The popularity of Bollywood music and Indian soap operas also hints at India's significant cultural influence in Afghanistan, which is buttressed by lasting bonds with Afghanistan's political elite. Afghan President Hamid Karzai went to university in India, while his electoral opponent, Dr. Abdullah Abdullah, belongs to the old Indian-backed Northern Alliance. Kabul and New Delhi also share a common distrust of Islamabad, seeing the 1996 Taliban takeover as having been enabled by Pakistan's military intelligence wing.
But in the India-Pakistan relationship, each side often thinks itself the victim of the other's machinations, and Pakistan's generals view India's growing influence in Afghanistan as motivated by an intent to destabilize Pakistan. In recent months, officials in Islamabad have claimed that India's consulates in the Afghan cities of Kandahar and Jalalabad have been orchestrating terrorist activity in Pakistan, particularly in the vast, restive province of Baluchistan. India vehemently rejects such claims, for which no evidence has been offered in public. During her trip to Pakistan last month, U.S. Secretary of State Hillary Clinton also dismissed the notion that India was trying to foment trouble in Pakistan. "The Pakistani fears are completely imaginary," says Bahukutumbi Raman, a former top-ranking Indian intelligence official and prominent strategic analyst.

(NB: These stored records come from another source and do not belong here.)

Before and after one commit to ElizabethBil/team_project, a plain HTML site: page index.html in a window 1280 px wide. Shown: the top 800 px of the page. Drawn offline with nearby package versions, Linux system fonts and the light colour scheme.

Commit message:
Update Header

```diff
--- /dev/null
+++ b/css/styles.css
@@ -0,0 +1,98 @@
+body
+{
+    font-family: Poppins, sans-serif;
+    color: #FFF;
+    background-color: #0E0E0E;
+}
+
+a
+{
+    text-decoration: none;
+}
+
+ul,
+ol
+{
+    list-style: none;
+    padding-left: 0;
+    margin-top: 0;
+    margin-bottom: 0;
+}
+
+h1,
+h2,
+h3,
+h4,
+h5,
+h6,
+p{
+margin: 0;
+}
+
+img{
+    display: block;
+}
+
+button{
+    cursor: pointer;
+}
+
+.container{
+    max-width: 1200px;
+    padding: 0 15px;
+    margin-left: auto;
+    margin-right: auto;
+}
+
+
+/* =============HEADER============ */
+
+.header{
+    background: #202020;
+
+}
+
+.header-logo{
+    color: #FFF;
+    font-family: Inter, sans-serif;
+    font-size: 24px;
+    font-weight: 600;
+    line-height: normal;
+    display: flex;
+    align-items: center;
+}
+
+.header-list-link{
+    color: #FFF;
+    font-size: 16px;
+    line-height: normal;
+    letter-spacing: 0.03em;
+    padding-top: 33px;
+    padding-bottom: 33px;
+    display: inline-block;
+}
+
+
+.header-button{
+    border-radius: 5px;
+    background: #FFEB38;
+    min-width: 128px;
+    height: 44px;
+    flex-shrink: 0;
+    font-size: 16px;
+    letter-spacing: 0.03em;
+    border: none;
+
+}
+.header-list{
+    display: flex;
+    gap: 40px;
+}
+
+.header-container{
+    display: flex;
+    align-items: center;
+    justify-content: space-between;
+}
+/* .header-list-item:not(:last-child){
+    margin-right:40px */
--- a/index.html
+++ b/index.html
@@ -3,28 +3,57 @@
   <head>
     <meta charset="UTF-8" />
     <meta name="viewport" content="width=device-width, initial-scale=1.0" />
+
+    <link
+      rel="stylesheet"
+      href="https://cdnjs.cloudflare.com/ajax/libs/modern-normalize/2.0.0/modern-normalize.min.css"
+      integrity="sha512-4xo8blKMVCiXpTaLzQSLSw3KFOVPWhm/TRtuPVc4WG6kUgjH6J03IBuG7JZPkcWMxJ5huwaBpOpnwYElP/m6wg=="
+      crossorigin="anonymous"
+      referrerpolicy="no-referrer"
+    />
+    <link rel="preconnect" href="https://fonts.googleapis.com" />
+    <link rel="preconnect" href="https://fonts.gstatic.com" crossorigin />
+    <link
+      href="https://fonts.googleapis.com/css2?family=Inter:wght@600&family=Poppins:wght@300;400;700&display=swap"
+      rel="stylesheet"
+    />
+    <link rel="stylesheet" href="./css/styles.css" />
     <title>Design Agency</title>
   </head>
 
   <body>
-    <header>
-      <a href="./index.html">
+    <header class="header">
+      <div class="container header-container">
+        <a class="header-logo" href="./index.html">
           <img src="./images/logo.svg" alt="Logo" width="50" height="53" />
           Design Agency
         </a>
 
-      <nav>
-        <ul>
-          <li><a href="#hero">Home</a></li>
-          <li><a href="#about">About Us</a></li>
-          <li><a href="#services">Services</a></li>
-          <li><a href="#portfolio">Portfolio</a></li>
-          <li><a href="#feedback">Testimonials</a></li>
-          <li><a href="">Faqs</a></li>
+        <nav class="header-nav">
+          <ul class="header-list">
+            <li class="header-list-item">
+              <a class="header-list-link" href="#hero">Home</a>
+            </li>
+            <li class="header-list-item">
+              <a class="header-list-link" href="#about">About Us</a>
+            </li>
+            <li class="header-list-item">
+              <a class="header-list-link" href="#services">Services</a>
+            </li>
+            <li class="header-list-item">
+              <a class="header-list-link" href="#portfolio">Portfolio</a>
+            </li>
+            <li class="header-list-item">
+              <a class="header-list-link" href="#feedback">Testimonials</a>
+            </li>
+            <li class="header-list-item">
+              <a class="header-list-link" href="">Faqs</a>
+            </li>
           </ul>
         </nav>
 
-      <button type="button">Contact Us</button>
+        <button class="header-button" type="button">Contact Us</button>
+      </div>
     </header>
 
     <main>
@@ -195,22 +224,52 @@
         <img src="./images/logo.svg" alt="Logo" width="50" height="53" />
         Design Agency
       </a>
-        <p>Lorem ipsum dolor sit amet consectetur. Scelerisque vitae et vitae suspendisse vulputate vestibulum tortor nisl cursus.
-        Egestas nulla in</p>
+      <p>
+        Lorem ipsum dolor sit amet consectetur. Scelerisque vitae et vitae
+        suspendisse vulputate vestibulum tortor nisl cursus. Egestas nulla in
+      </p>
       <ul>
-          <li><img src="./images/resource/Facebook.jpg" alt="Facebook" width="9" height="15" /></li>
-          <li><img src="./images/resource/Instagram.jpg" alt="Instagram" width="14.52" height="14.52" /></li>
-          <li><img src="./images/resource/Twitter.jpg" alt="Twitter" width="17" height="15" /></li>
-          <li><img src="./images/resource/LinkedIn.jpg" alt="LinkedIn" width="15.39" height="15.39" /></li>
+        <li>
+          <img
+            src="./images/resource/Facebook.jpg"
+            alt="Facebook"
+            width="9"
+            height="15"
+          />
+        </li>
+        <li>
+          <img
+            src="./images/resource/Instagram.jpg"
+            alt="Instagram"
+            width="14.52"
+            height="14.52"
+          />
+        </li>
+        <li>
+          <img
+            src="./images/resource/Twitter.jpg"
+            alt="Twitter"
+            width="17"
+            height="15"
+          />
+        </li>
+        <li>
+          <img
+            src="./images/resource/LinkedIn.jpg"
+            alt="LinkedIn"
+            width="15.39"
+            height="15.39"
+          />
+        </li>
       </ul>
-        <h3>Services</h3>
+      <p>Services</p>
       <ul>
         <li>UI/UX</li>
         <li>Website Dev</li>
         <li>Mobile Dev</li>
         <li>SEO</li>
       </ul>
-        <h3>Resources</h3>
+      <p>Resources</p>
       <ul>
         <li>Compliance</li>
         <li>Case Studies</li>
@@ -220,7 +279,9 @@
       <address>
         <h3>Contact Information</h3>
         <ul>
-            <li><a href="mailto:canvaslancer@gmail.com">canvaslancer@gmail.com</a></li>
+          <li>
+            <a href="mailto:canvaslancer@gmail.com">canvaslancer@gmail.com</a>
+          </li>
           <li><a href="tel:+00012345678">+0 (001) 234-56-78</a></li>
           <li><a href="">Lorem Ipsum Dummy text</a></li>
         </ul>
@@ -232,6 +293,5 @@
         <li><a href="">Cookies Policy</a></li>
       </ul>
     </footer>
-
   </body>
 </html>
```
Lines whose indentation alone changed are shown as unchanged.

The problem for Washington, at least according to Raman and other Indian analysts, is that regardless of their validity, Pakistan's fears translate into inaction when it comes to tackling the Afghan Taliban on its soil. "[The Afghan Taliban] are important to the Pakistanis. They give them a strategic depth," says Raman. Commodore Uday Bhaskar, director of the National Maritime Foundation, a think-tank attached to the Indian navy, says the Pakistani military is still struggling to accept a strategic universe in which India is no longer its most dangerous enemy. "You get the sense that if [India] does not loom large as a threat, then the Pakistani military loses much of its raison d'etre as an institution," says Bhaskar.
Indian analysts fear tensions could be exacerbated by President Obama's declaration that the U.S. will begin to draw down 18 months after surging some 30,000 more American troops into Afghanistan. "It makes political sense for Obama, but the decision has really set the cat amongst the pigeons in the region," says Bhaskar. "Everyone is rattled." The prospect that the U.S. will soon depart Afghanistan makes it even less likely that Pakistan will want to crack down on a group that could still be a strategic asset in an uncertain situation.
India, for its part, is unlikely to change its own strategy in Afghanistan. It is developing a port at Chabahar in Iran, which could become a key point of entry for Indian goods and materiel into Afghanistan because Pakistan refuses India land transit rights to the Afghan border. India also runs an air base at Farkhor in Tajikistan on Afghanistan's northeastern border a facility it secured with Russian support. Neither Moscow nor Tehran want to see the Taliban return to power, and a growing consensus between Russia, Iran and India all traditional backers of the Northern Alliance could work to prevent that in the months and years to come. "India may have to hedge its bets with these regional partners," says Harsh Pant. "When America leaves Afghanistan, they may be the ones left to deal with the mess."